Reproduce the data below in full. Nothing should differ from the original.

*** Opening INFORMATION SHOWN ***

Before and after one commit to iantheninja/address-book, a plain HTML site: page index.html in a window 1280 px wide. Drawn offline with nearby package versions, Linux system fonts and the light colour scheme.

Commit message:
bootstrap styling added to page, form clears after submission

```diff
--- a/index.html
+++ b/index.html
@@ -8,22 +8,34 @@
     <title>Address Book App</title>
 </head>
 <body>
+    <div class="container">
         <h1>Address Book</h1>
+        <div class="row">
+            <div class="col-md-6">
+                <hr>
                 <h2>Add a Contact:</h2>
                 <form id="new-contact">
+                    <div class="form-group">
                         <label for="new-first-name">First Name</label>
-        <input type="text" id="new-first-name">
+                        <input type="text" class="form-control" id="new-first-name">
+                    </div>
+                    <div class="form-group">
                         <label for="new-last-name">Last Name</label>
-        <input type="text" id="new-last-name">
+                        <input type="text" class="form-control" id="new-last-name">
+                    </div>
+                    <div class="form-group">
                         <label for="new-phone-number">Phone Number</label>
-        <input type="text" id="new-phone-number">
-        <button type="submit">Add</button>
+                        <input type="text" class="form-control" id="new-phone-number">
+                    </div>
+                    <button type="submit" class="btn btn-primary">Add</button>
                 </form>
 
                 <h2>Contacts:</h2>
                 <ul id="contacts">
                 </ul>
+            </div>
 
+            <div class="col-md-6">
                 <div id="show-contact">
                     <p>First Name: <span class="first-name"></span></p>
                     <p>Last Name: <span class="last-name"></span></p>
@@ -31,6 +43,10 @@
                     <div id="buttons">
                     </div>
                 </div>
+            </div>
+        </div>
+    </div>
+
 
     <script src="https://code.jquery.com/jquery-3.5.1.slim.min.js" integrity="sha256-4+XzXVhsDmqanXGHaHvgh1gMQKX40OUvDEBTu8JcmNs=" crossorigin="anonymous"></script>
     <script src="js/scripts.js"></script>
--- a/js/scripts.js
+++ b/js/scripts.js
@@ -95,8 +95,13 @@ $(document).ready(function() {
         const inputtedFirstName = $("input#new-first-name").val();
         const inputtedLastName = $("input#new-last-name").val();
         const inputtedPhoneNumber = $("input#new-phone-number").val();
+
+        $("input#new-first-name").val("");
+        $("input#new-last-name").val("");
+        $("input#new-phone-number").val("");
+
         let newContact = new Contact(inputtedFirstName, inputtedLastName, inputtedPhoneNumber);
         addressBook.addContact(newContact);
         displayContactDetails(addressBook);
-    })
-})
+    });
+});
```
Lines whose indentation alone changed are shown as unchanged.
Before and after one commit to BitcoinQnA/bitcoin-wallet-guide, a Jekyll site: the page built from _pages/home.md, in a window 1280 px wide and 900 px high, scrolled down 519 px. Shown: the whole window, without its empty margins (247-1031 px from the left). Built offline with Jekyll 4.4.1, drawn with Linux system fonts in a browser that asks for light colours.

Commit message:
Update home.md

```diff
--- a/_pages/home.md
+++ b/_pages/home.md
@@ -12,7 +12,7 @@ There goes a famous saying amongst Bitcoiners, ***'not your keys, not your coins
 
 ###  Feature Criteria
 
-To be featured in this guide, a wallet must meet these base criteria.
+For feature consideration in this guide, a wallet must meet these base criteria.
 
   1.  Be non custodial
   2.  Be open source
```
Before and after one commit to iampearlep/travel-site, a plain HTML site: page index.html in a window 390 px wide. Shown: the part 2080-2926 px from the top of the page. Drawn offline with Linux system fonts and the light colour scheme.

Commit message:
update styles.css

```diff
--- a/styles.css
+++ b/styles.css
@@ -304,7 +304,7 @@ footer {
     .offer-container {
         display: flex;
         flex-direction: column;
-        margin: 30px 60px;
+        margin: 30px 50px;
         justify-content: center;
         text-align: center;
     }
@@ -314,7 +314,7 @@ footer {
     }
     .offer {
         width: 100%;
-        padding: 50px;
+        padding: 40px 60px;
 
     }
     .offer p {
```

*** Closing INFORMATION SHOWN ***

**ANSWER BOX**
Before and after one commit to iantheninja/address-book, a plain HTML site: page index.html in a window 1280 px wide. Drawn offline with nearby package versions, Linux system fonts and the light colour scheme.

Commit message:
bootstrap styling added to page, form clears after submission

```diff
--- a/index.html
+++ b/index.html
@@ -8,22 +8,34 @@
     <title>Address Book App</title>
 </head>
 <body>
+    <div class="container">
         <h1>Address Book</h1>
+        <div class="row">
+            <div class="col-md-6">
+                <hr>
                 <h2>Add a Contact:</h2>
                 <form id="new-contact">
+                    <div class="form-group">
                         <label for="new-first-name">First Name</label>
-        <input type="text" id="new-first-name">
+                        <input type="text" class="form-control" id="new-first-name">
+                    </div>
+                    <div class="form-group">
                         <label for="new-last-name">Last Name</label>
-        <input type="text" id="new-last-name">
+                        <input type="text" class="form-control" id="new-last-name">
+                    </div>
+                    <div class="form-group">
                         <label for="new-phone-number">Phone Number</label>
-        <input type="text" id="new-phone-number">
-        <button type="submit">Add</button>
+                        <input type="text" class="form-control" id="new-phone-number">
+                    </div>
+                    <button type="submit" class="btn btn-primary">Add</button>
                 </form>
 
                 <h2>Contacts:</h2>
                 <ul id="contacts">
                 </ul>
+            </div>
 
+            <div class="col-md-6">
                 <div id="show-contact">
                     <p>First Name: <span class="first-name"></span></p>
                     <p>Last Name: <span class="last-name"></span></p>
@@ -31,6 +43,10 @@
                     <div id="buttons">
                     </div>
                 </div>
+            </div>
+        </div>
+    </div>
+
 
     <script src="https://code.jquery.com/jquery-3.5.1.slim.min.js" integrity="sha256-4+XzXVhsDmqanXGHaHvgh1gMQKX40OUvDEBTu8JcmNs=" crossorigin="anonymous"></script>
     <script src="js/scripts.js"></script>
--- a/js/scripts.js
+++ b/js/scripts.js
@@ -95,8 +95,13 @@ $(document).ready(function() {
         const inputtedFirstName = $("input#new-first-name").val();
         const inputtedLastName = $("input#new-last-name").val();
         const inputtedPhoneNumber = $("input#new-phone-number").val();
+
+        $("input#new-first-name").val("");
+        $("input#new-last-name").val("");
+        $("input#new-phone-number").val("");
+
         let newContact = new Contact(inputtedFirstName, inputtedLastName, inputtedPhoneNumber);
         addressBook.addContact(newContact);
         displayContactDetails(addressBook);
-    })
-})
+    });
+});
```
Lines whose indentation alone changed are shown as unchanged.
Before and after one commit to BitcoinQnA/bitcoin-wallet-guide, a Jekyll site: the page built from _pages/home.md, in a window 1280 px wide and 900 px high, scrolled down 519 px. Shown: the whole window, without its empty margins (247-1031 px from the left). Built offline with Jekyll 4.4.1, drawn with Linux system fonts in a browser that asks for light colours.

Commit message:
Update home.md

```diff
--- a/_pages/home.md
+++ b/_pages/home.md
@@ -12,7 +12,7 @@ There goes a famous saying amongst Bitcoiners, ***'not your keys, not your coins
 
 ###  Feature Criteria
 
-To be featured in this guide, a wallet must meet these base criteria.
+For feature consideration in this guide, a wallet must meet these base criteria.
 
   1.  Be non custodial
   2.  Be open source
```
Before and after one commit to iampearlep/travel-site, a plain HTML site: page index.html in a window 390 px wide. Shown: the part 2080-2926 px from the top of the page. Drawn offline with Linux system fonts and the light colour scheme.

Commit message:
update styles.css

```diff
--- a/styles.css
+++ b/styles.css
@@ -304,7 +304,7 @@ footer {
     .offer-container {
         display: flex;
         flex-direction: column;
-        margin: 30px 60px;
+        margin: 30px 50px;
         justify-content: center;
         text-align: center;
     }
@@ -314,7 +314,7 @@ footer {
     }
     .offer {
         width: 100%;
-        padding: 50px;
+        padding: 40px 60px;
 
     }
     .offer p {
```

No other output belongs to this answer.